Again, these too are potentially present in both disorders. However, with Schizophrenia, a person will experience hallucinations other than voices of alter personalities. These experiences are mostly seen as occuring outside of the patient’s head.
With DID, auditory hallucinations reflect conversations between alter personalities. These voices are perceived as occuring inside the patient’s head and are often described as being similar to thoughts.
Schneiderian Symptoms and Delusions
These are potentially present in both Schizophrenia and DID. Contrasting with DID, where the only delusions are “delusions of several personalities” or of other external changes that are typical of the different personalities (such as changes in posture, voice, facial expressions etc.), delusions often seen in Schizophrenia are bizarre, paranoid delusions, and any other delusions that do not involve other personalities. For example, “The CIA is out to get me.”

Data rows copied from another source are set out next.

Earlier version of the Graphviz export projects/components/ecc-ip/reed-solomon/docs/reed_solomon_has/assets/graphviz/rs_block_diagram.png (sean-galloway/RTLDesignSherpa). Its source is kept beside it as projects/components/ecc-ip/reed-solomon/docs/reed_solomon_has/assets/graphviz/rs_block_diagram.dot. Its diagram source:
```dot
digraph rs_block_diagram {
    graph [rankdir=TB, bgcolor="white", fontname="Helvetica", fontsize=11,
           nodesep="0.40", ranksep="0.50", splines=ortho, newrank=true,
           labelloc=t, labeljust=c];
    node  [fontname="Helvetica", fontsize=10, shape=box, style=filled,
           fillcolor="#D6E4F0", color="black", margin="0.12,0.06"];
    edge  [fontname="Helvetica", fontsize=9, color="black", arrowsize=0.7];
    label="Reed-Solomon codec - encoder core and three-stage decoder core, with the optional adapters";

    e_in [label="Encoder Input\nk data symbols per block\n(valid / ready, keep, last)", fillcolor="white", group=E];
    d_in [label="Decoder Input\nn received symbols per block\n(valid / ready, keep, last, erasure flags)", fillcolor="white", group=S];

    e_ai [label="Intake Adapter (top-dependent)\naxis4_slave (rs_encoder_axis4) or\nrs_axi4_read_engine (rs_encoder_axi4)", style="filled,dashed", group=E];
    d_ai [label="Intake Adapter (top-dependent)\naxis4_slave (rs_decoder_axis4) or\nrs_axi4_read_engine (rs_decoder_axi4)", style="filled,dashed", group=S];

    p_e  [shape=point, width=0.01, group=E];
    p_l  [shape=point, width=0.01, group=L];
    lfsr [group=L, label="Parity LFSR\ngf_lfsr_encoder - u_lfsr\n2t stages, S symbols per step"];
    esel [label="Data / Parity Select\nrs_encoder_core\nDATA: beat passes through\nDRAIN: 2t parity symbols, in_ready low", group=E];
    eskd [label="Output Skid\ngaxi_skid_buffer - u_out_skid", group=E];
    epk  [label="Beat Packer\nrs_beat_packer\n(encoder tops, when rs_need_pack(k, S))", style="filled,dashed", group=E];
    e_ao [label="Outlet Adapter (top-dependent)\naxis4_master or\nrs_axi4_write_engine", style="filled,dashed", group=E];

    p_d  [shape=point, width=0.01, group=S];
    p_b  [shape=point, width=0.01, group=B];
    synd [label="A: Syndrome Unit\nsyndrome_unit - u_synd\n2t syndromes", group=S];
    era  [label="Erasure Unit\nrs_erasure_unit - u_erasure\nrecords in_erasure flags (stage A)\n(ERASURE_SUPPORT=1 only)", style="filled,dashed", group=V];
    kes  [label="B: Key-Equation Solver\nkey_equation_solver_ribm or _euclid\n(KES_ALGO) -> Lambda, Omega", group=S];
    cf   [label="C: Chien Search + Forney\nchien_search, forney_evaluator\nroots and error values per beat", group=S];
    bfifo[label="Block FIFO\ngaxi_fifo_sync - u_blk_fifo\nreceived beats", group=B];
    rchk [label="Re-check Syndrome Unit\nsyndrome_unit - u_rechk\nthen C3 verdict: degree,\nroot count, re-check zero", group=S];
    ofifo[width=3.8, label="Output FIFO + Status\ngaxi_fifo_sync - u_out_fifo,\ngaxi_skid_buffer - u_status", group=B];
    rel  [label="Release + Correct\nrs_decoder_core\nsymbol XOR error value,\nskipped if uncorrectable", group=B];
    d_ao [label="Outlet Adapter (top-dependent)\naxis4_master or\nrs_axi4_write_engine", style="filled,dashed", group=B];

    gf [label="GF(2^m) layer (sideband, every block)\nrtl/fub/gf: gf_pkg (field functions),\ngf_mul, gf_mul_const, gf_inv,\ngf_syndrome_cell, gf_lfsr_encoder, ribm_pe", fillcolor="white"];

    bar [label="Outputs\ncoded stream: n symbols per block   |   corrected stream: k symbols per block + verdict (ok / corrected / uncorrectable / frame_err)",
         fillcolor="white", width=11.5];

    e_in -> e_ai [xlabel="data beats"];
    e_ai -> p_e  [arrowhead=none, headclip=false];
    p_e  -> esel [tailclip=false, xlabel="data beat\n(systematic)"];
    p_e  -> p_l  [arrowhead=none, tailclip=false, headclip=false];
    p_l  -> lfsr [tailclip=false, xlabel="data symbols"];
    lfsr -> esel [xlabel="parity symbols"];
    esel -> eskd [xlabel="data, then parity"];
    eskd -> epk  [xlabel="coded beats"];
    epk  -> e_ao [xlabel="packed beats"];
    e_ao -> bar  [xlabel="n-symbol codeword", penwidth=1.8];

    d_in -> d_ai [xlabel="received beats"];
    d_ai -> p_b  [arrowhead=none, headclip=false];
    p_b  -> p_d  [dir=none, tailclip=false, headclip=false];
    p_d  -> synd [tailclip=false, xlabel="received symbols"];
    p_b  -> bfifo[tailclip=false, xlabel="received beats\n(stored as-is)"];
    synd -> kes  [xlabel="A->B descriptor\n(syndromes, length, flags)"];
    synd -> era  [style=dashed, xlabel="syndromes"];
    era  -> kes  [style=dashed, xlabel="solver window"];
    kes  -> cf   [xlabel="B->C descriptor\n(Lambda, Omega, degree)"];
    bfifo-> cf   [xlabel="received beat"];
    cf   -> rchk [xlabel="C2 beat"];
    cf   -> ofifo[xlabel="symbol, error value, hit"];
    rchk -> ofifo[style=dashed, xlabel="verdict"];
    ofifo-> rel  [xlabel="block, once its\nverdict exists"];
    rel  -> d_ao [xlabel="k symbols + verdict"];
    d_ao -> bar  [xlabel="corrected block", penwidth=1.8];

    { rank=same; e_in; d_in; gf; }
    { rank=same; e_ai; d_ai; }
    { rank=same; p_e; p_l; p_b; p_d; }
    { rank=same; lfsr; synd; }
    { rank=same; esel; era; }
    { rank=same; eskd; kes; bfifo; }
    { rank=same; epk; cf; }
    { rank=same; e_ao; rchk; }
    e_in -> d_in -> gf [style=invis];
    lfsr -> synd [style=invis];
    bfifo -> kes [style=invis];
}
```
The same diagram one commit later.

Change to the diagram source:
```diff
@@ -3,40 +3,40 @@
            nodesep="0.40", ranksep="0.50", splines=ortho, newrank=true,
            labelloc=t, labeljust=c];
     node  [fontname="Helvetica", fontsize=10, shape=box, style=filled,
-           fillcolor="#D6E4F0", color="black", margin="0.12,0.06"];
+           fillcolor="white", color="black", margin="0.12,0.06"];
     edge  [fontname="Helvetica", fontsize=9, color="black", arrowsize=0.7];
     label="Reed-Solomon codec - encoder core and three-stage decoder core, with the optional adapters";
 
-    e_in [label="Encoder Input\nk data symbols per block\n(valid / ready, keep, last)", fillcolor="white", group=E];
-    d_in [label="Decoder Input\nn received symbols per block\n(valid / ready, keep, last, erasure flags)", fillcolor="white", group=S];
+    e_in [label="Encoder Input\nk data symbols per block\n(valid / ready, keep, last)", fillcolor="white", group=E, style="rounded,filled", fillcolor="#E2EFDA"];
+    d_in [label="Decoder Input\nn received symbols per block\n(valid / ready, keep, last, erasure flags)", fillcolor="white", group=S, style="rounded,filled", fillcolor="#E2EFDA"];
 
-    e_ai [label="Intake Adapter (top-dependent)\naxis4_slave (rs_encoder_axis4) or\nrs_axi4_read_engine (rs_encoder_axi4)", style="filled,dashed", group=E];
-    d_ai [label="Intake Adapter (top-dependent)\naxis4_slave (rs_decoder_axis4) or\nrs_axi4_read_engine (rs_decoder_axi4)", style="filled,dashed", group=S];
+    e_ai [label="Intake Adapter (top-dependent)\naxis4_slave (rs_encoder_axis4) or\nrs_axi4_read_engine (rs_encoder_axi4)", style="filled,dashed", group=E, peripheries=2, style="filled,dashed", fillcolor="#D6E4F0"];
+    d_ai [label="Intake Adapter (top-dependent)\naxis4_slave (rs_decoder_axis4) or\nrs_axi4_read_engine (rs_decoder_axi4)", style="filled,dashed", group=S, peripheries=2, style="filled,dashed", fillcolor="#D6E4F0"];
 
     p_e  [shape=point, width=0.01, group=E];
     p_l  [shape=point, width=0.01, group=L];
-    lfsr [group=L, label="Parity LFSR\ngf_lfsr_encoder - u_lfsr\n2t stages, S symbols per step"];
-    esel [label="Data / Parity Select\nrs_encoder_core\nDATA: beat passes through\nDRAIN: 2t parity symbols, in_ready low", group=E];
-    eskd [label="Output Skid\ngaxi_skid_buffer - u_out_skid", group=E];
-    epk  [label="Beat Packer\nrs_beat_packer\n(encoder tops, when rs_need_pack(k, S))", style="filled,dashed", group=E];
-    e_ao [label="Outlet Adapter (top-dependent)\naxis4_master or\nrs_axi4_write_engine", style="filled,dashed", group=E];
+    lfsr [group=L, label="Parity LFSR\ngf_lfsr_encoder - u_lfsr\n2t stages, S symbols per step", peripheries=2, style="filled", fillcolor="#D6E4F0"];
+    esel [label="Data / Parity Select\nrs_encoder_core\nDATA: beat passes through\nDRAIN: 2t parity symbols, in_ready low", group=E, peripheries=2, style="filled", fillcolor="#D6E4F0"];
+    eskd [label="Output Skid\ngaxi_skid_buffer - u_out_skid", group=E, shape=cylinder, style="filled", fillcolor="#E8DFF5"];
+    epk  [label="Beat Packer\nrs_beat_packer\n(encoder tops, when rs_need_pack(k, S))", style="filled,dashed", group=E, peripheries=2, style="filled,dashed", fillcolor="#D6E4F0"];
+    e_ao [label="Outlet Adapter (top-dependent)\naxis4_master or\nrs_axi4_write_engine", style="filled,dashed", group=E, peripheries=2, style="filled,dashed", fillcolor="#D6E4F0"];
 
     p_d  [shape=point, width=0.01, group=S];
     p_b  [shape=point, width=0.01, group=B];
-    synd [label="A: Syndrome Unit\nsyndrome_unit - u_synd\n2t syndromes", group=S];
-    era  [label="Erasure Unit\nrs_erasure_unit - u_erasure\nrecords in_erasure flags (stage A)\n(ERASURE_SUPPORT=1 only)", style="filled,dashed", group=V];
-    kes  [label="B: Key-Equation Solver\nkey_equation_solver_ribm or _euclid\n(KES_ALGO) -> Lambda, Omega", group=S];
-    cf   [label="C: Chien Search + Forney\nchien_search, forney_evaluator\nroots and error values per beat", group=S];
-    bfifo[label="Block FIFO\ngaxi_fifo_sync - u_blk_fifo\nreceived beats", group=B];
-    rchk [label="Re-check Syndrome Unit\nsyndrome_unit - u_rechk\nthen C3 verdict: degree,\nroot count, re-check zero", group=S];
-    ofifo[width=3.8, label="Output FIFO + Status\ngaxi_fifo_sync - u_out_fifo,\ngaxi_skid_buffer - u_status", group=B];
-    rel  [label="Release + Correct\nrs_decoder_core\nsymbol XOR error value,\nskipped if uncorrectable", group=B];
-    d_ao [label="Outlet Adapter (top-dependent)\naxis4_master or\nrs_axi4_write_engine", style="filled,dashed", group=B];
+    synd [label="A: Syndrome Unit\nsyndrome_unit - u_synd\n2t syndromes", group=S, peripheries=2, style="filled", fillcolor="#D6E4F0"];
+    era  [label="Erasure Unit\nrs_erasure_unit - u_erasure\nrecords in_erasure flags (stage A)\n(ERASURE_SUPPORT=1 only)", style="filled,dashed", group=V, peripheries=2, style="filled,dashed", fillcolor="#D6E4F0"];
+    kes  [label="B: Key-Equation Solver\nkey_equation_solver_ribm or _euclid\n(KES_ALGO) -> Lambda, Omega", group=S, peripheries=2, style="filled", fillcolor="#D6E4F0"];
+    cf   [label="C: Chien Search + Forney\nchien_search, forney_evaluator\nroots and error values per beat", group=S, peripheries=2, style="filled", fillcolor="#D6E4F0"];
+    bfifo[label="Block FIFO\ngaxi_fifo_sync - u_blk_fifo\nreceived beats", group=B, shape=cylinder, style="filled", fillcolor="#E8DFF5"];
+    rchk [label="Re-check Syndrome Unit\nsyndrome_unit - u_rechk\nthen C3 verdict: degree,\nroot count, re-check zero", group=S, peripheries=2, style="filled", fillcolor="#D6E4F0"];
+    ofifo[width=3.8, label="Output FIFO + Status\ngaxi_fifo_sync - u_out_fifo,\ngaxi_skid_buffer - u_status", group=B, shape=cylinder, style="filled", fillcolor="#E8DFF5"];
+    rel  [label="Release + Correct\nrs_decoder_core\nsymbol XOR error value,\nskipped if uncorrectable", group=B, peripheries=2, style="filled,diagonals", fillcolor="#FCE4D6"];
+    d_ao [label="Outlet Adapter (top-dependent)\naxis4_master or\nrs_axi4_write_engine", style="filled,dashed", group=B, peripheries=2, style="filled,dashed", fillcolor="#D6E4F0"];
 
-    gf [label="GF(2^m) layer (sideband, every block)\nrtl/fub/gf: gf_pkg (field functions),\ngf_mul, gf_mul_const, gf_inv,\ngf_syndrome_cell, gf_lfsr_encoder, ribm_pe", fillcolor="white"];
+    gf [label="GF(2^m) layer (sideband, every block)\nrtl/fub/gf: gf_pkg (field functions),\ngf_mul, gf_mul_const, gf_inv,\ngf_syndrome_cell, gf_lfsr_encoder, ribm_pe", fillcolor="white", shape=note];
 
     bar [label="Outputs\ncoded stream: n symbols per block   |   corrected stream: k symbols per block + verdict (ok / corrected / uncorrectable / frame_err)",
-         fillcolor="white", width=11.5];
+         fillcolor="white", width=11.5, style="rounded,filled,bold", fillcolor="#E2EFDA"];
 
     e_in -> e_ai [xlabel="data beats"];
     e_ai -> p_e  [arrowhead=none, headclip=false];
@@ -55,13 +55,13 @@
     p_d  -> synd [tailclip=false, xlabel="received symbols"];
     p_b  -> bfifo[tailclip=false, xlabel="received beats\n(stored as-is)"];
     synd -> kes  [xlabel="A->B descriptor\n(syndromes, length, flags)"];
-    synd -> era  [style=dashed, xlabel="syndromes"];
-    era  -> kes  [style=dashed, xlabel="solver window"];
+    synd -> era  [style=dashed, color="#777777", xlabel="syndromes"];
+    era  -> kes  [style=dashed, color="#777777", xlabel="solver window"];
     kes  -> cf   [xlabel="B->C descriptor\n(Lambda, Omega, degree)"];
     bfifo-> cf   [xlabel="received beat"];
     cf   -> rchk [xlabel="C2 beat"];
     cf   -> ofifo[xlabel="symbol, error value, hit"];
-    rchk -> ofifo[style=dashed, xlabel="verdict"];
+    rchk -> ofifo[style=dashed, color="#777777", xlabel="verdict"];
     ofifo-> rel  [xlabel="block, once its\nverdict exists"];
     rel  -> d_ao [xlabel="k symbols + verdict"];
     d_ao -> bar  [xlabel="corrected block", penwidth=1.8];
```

Other Psychotic Symptoms
There are no other psychotic symptoms present in DID.
In Schizophrenic patients, other psychotic symptoms may include: thinking characterized by confusion or the obvious breaking up of mental links; catatonic behaviour and chronic flat affect (seeming to have little or no emotion).
Schizophrenic patients tend to have impaired reality testing, whereas DID patients have intact reality testing, and “as if” descriptions of dissociative symptoms are typical.
In Schizophrenia, “If mood episodes have occurRed during active-phase symptoms, their total duration has been brief relative to the duration of the active and residual periods” (DSM-IV, pp. 284-86). (i.e. mood episodes are brief compared to how long active and residual phases last)
In DID, the full depressive or manic syndrome may exist alongside the dissociative syndrome.
Impairment in Functioning
In Schizophrenia, “One or more areas of functioning, such as work, interpersonal, relations or self-care are markedly below the level achieved prior to the onset” (DSM-IV, p. 285).
In DID, any disruption in ability to function is usually temporary, with patients eventually returning to full premorbid level of functioning.
Course of Symptoms and Syndrome
In Schizophrenia, “Continuous signs of the disturbance for at least 6 months” (DSM-IV p. 285).
In DID, signs of the disturbance may be periodic. Rapid changes in symptoms, mood and level of impairment may occur.
Haddock, D.B. (2001) The Dissociative Identity Disorder Sourcebook , New York: McGraw-Hill.
Steinberg, M. (1994) Structured Clinical Interview for DSM-IV Dissociative Disorders Revised, Washington D.C.: American Psychiatric Press.
Ross, C. A. (1996) Dissociative Identity Disorder: Diagnosis, Clinical Features, and Treatment of Multiple Personality, New York: John Wiley.